And I have oxen, and asses, flocks, and menservants, and womenservants: and I have sent to tell my lord, that I may find grace in thy sight. And the messengers returned to Jacob, saying, We came to thy brother Esau, and also he cometh to meet thee, and four hundred men with him.
Genesis 32:5-6 (KJV)

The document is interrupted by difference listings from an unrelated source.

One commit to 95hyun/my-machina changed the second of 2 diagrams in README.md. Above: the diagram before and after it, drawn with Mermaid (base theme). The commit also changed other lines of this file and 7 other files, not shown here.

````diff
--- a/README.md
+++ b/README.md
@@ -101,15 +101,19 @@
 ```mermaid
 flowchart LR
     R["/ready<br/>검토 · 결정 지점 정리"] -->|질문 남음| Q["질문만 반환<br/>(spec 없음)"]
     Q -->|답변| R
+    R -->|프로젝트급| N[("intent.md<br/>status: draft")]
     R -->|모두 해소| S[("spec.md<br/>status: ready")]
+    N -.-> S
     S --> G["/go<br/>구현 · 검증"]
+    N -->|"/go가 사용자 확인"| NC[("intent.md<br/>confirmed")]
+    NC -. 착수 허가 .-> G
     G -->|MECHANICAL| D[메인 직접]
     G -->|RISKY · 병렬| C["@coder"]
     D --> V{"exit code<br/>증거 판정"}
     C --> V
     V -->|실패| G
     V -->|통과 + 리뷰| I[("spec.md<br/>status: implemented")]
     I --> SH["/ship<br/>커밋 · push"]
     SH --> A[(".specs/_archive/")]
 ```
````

Jacob returns to reunite with his brother whom he cheated out of his inheritance and his father’s blessing using methods that would make Lucy and Ethel proud. He sends word ahead that he is super rich and implies he wants to share. His brother responds be coming after him with “four hundred men.”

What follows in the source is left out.